Be a VIP at Hudson – Winery Review

You might be in pinot noir land, but you will find no pinot here!

Flashback to 1979 – a much younger Lee Hudson purchased 2000 acres in the Napa Valley, for only a few hundred dollars per acre. The land spanned south to Highway 12 and north, past the mountains, to Henry Road, and it was nothing but vast wilderness. Mr. Hudson was a rancher by trade, specializing in pigs, sheep, and greens, but he knew that vines would overtake the valley eventually. He planted 200 acres of vines, 1/10th of his property, and true to his wild heart, he capped it there. Until 2004, he exclusively sold his grapes to other vintners, but after 20 plus years of developing a reputation for quality, he decided to try it out for himself. Well, not completely by himself. He did hire a winemaker.

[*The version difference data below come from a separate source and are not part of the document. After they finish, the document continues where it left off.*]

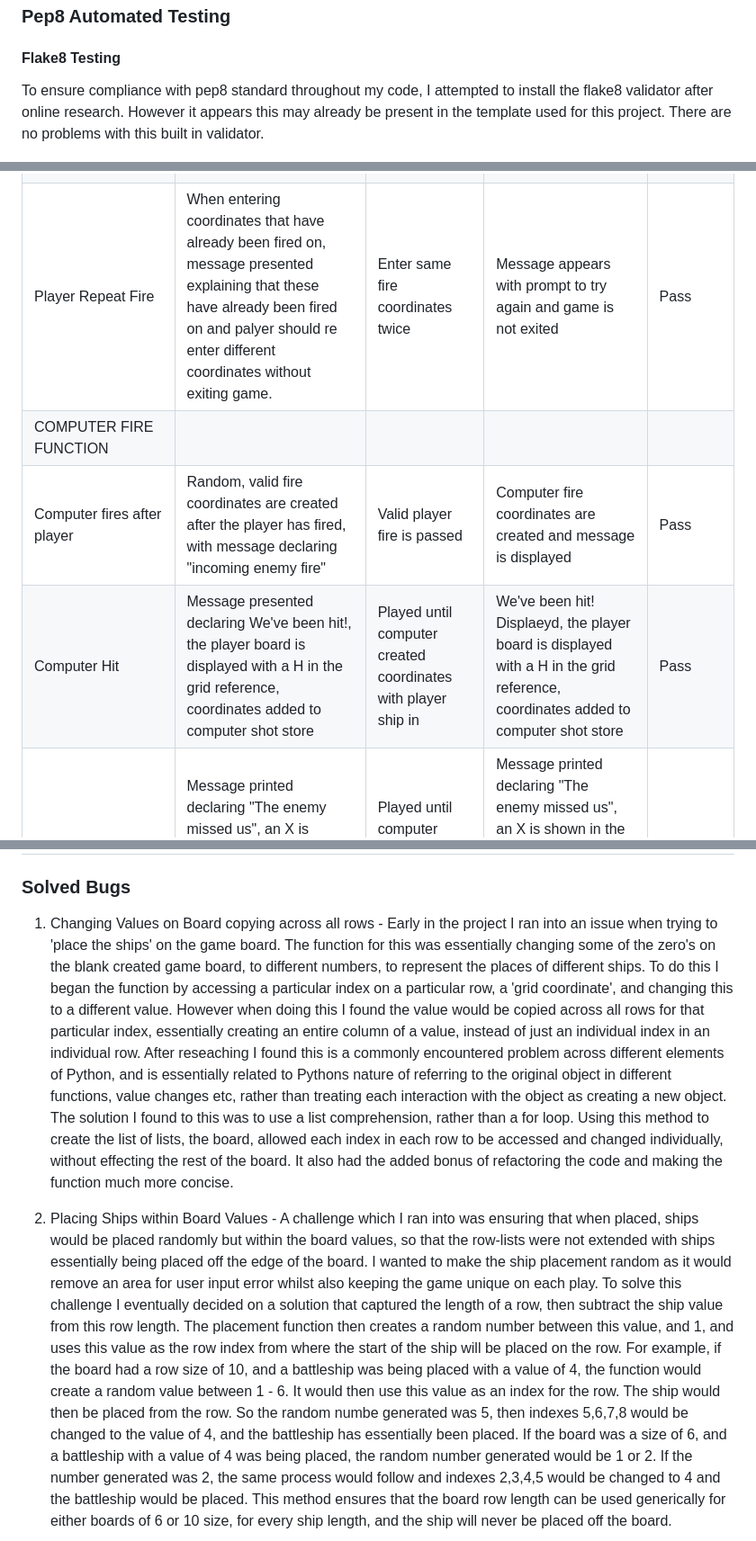
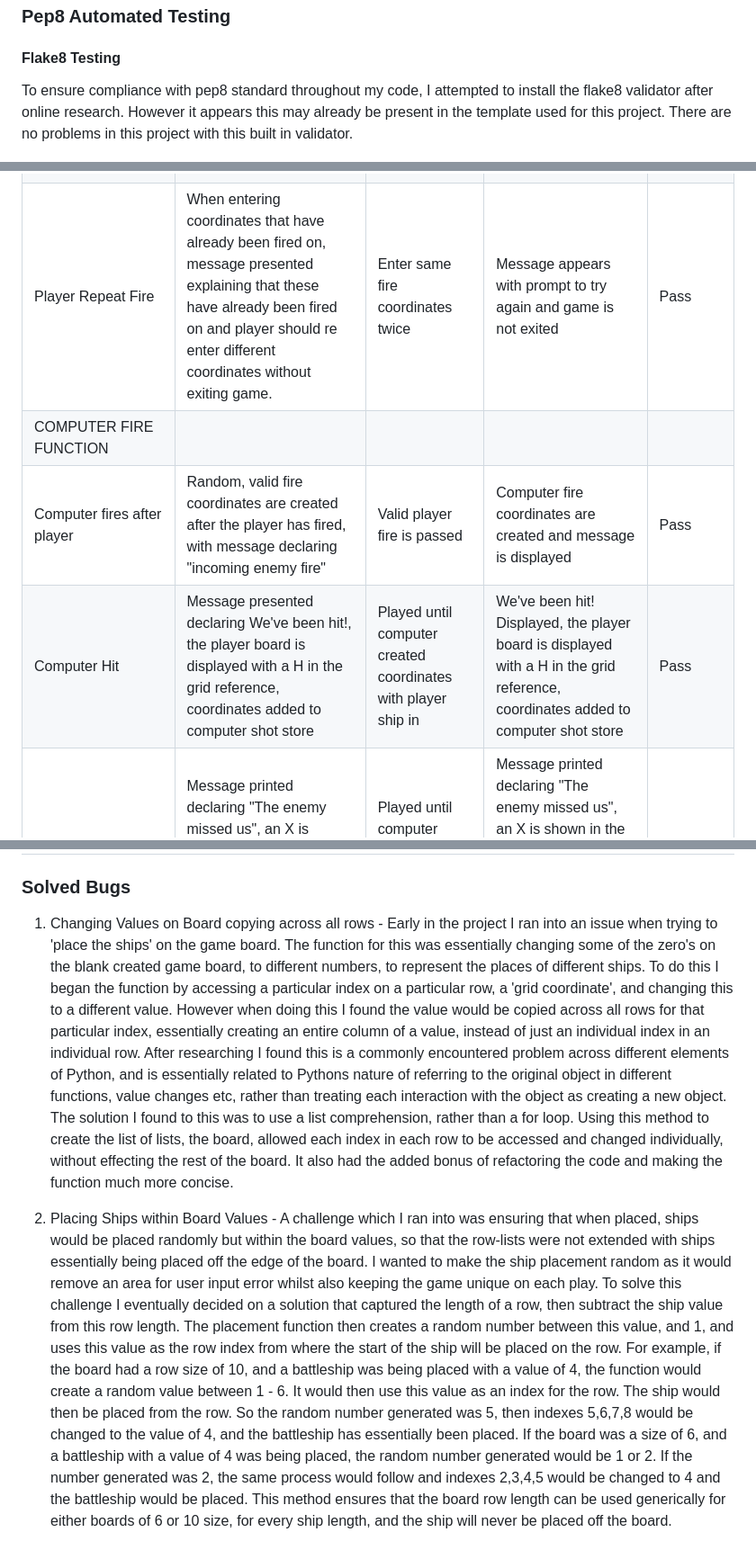
Before and after one commit to TomLiDev/battleships, a Markdown page: TESTING.md, 3 parts joined by grey strips. Shown at 90% size. Drawn GitHub-style.

```diff
--- a/TESTING.md
+++ b/TESTING.md
@@ -32,7 +31,7 @@ Later issues on first deploying my game, reviewed with my mentor were:
 
 #### Flake8 Testing
 
-To ensure compliance with pep8 standard throughout my code, I attempted to install the flake8 validator after online research. However it appears this may already be present in the template used for this project. There are no problems with this built in validator.
+To ensure compliance with pep8 standard throughout my code, I attempted to install the flake8 validator after online research. However it appears this may already be present in the template used for this project. There are no problems in this project with this built in validator.
 
 ![An image of no issues and a message seemingly suggesting flake8 is already installed](documentation/flake8.jpeg)
 
@@ -80,10 +79,10 @@ Testing was conducted using Google Chrome, MS Edge and Safari.
 | Invalid player fire coordinates    | Error is captured as IndexError exception and user is prompted to enter valid coordinates without the game exiting/restarting | Entered invalid coordinates     | Message presented prompting to re enter valid coordinates without exiting the game | Pass      |
 | Player Hit    | Message presented declaring Hit! With a smiley emoji, the 'fire board' is displayed with a H in the grid reference, coordinates added to player shot store  | Entered coordinates with computer ship present      | Hit! Message displayed with a H shown in the corresponding grid reference   | Pass      |
 | Player Miss    | Message printed declaring a miss, an X is shown in the relevant grid reference on the 'fire board', coordinates added to player shot store  | Entered fire coordinates without a computer ship present      | Miss message printed, X shown in relevant grid reference on 'fire board', coordinated added to player shot store   | Pass |
-| Player Repeat Fire     | When entering coordinates that have already been fired on, message presented explaining that these have already been fired on and palyer should re enter different coordinates without exiting game.              | Enter same fire coordinates twice       | Message appears with prompt to try again and game is not exited             | Pass      |
+| Player Repeat Fire     | When entering coordinates that have already been fired on, message presented explaining that these have already been fired on and player should re enter different coordinates without exiting game.              | Enter same fire coordinates twice       | Message appears with prompt to try again and game is not exited             | Pass      |
 | COMPUTER FIRE FUNCTION            |                                                           |                   |                                  |
 | Computer fires after player | Random, valid fire coordinates are created after the player has fired, with message declaring "incoming enemy fire" | Valid player fire is passed                 | Computer fire coordinates are created and message is displayed | Pass |
-| Computer Hit    | Message presented declaring We've been hit!, the player board is displayed with a H in the grid reference, coordinates added to computer shot store  | Played until computer created coordinates with player ship in      | We've been hit! Displaeyd, the player board is displayed with a H in the grid reference, coordinates added to computer shot store   | Pass      |
+| Computer Hit    | Message presented declaring We've been hit!, the player board is displayed with a H in the grid reference, coordinates added to computer shot store  | Played until computer created coordinates with player ship in      | We've been hit! Displayed, the player board is displayed with a H in the grid reference, coordinates added to computer shot store   | Pass      |
 | Computer Miss    | Message printed declaring "The enemy missed us", an X is shown in the relevant grid reference on the 'fire board', coordinates added to computer shot store | Played until computer coordinates with no player ship present      | Message printed declaring "The enemy missed us", an X is shown in the relevant grid reference on the 'fire board', coordinates added to computer shot store   | Pass |
 | SHIP SUNK FUNCTION            |                                                           |                   |                                  |
 | Message Declaring Ship Sunk  | When a ship no longer exists on player or computer board "Ship sunk message" is displayed | Played game until ship 'sunk' (value no longer exists on relevant board       | Ship sunk message displayed | Pass      |
@@ -95,10 +94,10 @@ Testing was conducted using Google Chrome, MS Edge and Safari.
 
 ### Solved Bugs
 
-1. Changing Values on Board copying across all rows - Early in the project I ran into an issue when trying to 'place the ships' on the game board. The function for this was essentially changing some of the zero's on the blank created game board, to different numbers, to represent the places of different ships. To do this I began the function by accessing a particular index on a particular row, a 'grid coordinate', and changing this to a different value. However when doing this I found the value would be copied across all rows for that particular index, essentially creating an entire column of a value, instead of just an individual index in an individual row. After reseaching I found this is a commonly encountered problem across different elements of Python, and is essentially related to Pythons nature of referring to the original object in different functions, value changes etc, rather than treating each interaction with the object as creating a new object. The solution I found to this was to use a list comprehension, rather than a for loop. Using this method to create the list of lists, the board, allowed each index in each row to be accessed and changed individually, without effecting the rest of the board. It also had the added bonus of refactoring the code and making the function much more concise.
+1. Changing Values on Board copying across all rows - Early in the project I ran into an issue when trying to 'place the ships' on the game board. The function for this was essentially changing some of the zero's on the blank created game board, to different numbers, to represent the places of different ships. To do this I began the function by accessing a particular index on a particular row, a 'grid coordinate', and changing this to a different value. However when doing this I found the value would be copied across all rows for that particular index, essentially creating an entire column of a value, instead of just an individual index in an individual row. After researching I found this is a commonly encountered problem across different elements of Python, and is essentially related to Pythons nature of referring to the original object in different functions, value changes etc, rather than treating each interaction with the object as creating a new object. The solution I found to this was to use a list comprehension, rather than a for loop. Using this method to create the list of lists, the board, allowed each index in each row to be accessed and changed individually, without effecting the rest of the board. It also had the added bonus of refactoring the code and making the function much more concise.
 
 2. Placing Ships within Board Values - A challenge which I ran into was ensuring that when placed, ships would be placed randomly but within the board values, so that the row-lists were not extended with ships essentially being placed off the edge of the board. I wanted to make the ship placement random as it would remove an area for user input error whilst also keeping the game unique on each play. To solve this challenge I eventually decided on a solution that captured the length of a row, then subtract the ship value from this row length. The placement function then creates a random number between this value, and 1, and uses this value as the row index from where the start of the ship will be placed on the row.
-For example, if the board had a row size of 10, and a battleship was being placed with a value of 4, the function would create a random value between 1 - 6. It would then use this value as an index for the row. The ship would then be placed from the row. So the random numbe generated was 5, then indexes 5,6,7,8 would be changed to the value of 4, and the battleship has essentially been placed.
+For example, if the board had a row size of 10, and a battleship was being placed with a value of 4, the function would create a random value between 1 - 6. It would then use this value as an index for the row. The ship would then be placed from the row. So the random number generated was 5, then indexes 5,6,7,8 would be changed to the value of 4, and the battleship has essentially been placed.
 If the board was a size of 6, and a battleship with a value of 4 was being placed, the random number generated would be 1 or 2. If the number generated was 2, the same process would follow and indexes 2,3,4,5 would be changed to 4 and the battleship would be placed.
 This method ensures that the board row length can be used generically for either boards of 6 or 10 size, for every ship length, and the ship will never be placed off the board.
 
```
Also changed, not shown: other parts of TESTING.md (+9 -10 lines).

But you will find no pinot here! Instead, a mishmash of French varietals grow side by side, unusual neighbors that only thrive together in the Napa Valley. Flagship Chardonnay shares soil with Cabernet Sauvignon, Cabernet Franc, Syrah, Grenache, and Viognier, proving that the Carneros region isn’t a one-trick pony.

The Hudson experience today is a premier one. After rolling up the winding drive, you will feel like a pampered VIP, sequestered into a cozy, individual tasting room with a dedicated wine educator who hosts you from start to finish. There may only be one wine educator present in a day, and with such a small winery team, they also treat their guests like family. Weather permitting, you may also get a grounds tour before your tasting begins, and a hike to Milliken Peak with a bring-your-own picnic lunch can be scheduled ahead of time for only $20 extra.  Flights include three reds and two chardonnays. Tasting fees are $95, and while purchasing wine will not waive the fee, it is well worth the entrance price for an elegant, yet unpretentious experience. (Note: Most of the tasting rooms do not include a fireplace. The image is of the actual VIP room.)

From the moment I pulled through the chain at the end of the unassuming drive, Hudson became one of my favorite wineries in the valley. I love a good jack-of-all-trades story, and that is exactly the story that Lee Hudson wrote for himself. His 2000 acres host livestock, vines, olive trees, bee boxes, and plenty of wildlife. Have I mentioned yet, that the property is home to an elusive pileated woodpecker? I didn’t get to see him during our visit, but the host, Jessie, told stories of sightings and hearing distant drumming. While enjoying the wine and the company, I spotted golden-crowned sparrows and black phoebes on fence posts, and heard a northern flicker squealing in the oak groves. This place is magical for bird and wine enthusiasts alike, and that is why I will be keeping Hudson on my short list!

Artist sketch of a pileated woodpecker

Leave a Reply